where output.tif specifies the file you want the result to be
saved in and input1.tif stands for the first image etc.
After hitting return you can pour a second cup of tea and
again phone any of your relatives or maybe even two as this
really takes a long time. Well, of course if you only have 2
pictures it is rather fast but with more pictures this is
really slow. But well, the result is definitively worth
If you look at your image now you already have a panoramic
view. Still you need The Gimp to give your panorama the final
touch. With Hugin and Enblend you usually get a picture with
some empty spaces. If you don't know The Gimp well or don't
want to spend much time you can simply select the part of the
image that has no empty space with the rectangular selection
tool , right click in the image
on Edit-->Copy and then File-->New. A new file opens,
then Edit-->Paste and File-->Save as to save this new
But often it is also possible to fill the gaps by using the
clone tool in combination with blur . You first apply the clone tool

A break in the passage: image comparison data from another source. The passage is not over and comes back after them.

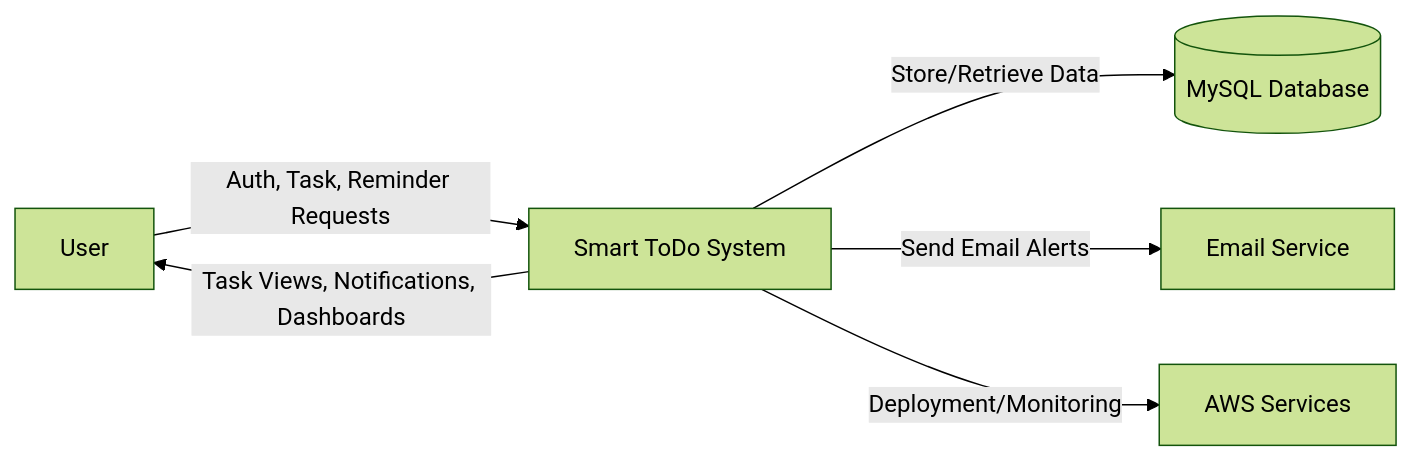
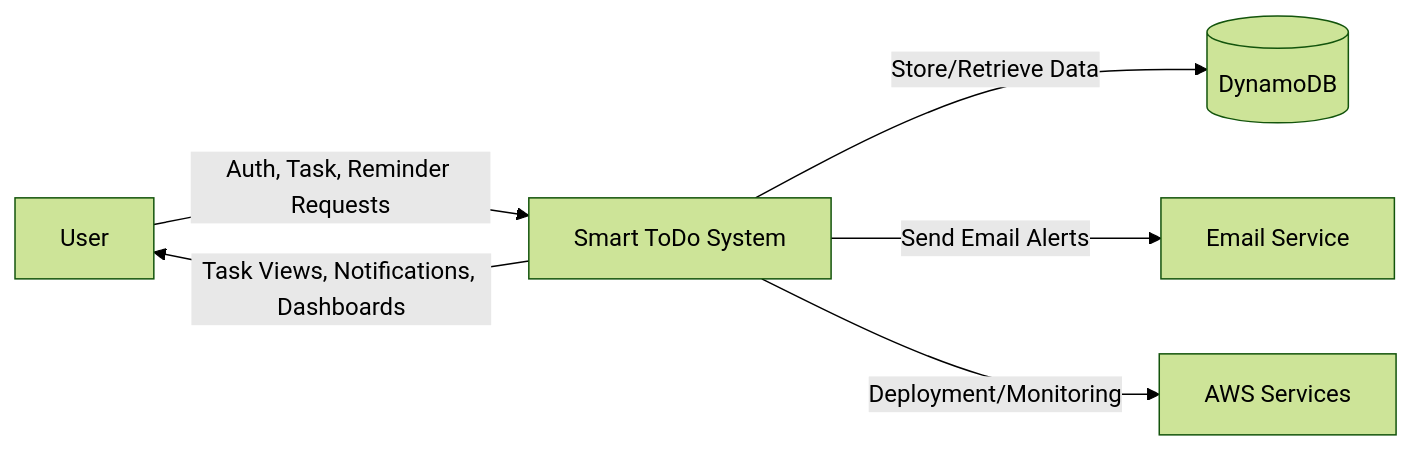
One commit to sayef-reyadh/smart-todo changed the first of 3 diagrams in docs/16-dfd.md. Above: the diagram before and after it, drawn with Mermaid (forest theme). The commit also changed 9 other files, not shown here.

Commit message:
Switch documentation database stack to DynamoDB

````diff
--- a/docs/16-dfd.md
+++ b/docs/16-dfd.md
@@ -4,8 +4,8 @@
 ```mermaid
 flowchart LR
   U[User] -->|Auth, Task, Reminder Requests| S[Smart ToDo System]
   S -->|Task Views, Notifications, Dashboards| U
-  S -->|Store/Retrieve Data| DB[(MySQL Database)]
+  S -->|Store/Retrieve Data| DB[(DynamoDB)]
   S -->|Send Email Alerts| ES[Email Service]
   S -->|Deployment/Monitoring| AWS[AWS Services]
 ```
````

carefully. It's always good to work on a copy here
(Image-->Duplicate) as you might want to discard your
changes especially if you are not very experienced with this
tool. If you have selected the clone tool you click with your
mouse in the area that is to be cloned while you hold the
Ctrl-key down.Then you release the key and click with the mouse
in the area that you want to paint over. Now you can use the
clone tool the same way you would use a paint brush. Sometimes
you will get a more natural looking picture if you define a new
cloning area several times.
Finally to get rid of the seams that are still there even
though they shouldn't be that big you click on the blur tool
and work with the mouse along the seam until you are satisfied.
Then you can save the picture. Of course it is also possible to
fill in some gaps and cut the rest.
The panorama is ready. If you want you can try to improve the
quality of your image by using the tools I described in my
Photo magic with Gimp
Here is the final panorama of Montréal:
Enjoy and create! And as always Happy panoraming!
The Hugin website is: http://hugin.sourceforge.net/
There you can download Hugin and also find some useful
The installation of hugin is a bit complex because it
depends on a lot of other non standard packages.
The best solution is probably to install one of the
pre-compiled rpm packages from
To use PTStitcher you need the panorama-tools-nonfree
package. Otherwise you can use the nona stitcher.
Those who would like to install from the source will
need the following dependent packages:
Finally you need hugin of course which can be downloaded
- Hugin is a gui frontend for the panotools therefore
you need the panotools tools from
http://panotools.sourceforge.net/ The panotools tools,
also called panorama-tools, have the following
dependencies: jdk-1.3.1 (from www.javasoft.com) and the
following libraries which should be part of most linux
systems: libjpeg libtiff libpng zlib
- wxGTK GUI package http://www.wxwindows.org/
- fftw Fast Fourier Transform library
- boost development library http://boost.org/
- vigra computer vision library
Vigra is needed to build the hugin stitcher 'nona'
- Enblend is available at http://www-cad.eecs.berkeley.edu/~mihal/enblend/
You can download enblend there and can also learn more about
how it does what it does.
The installation of enblend is straightforward.
- The Gimp will probably already be installed on your
computer as it is shipped with most distributions. Probably
you have already worked with it lots of time. But anyway, its
webpage is: http://www.gimp.org
Copyright © 2004-2015 Katja Socher, tuxgraphics.org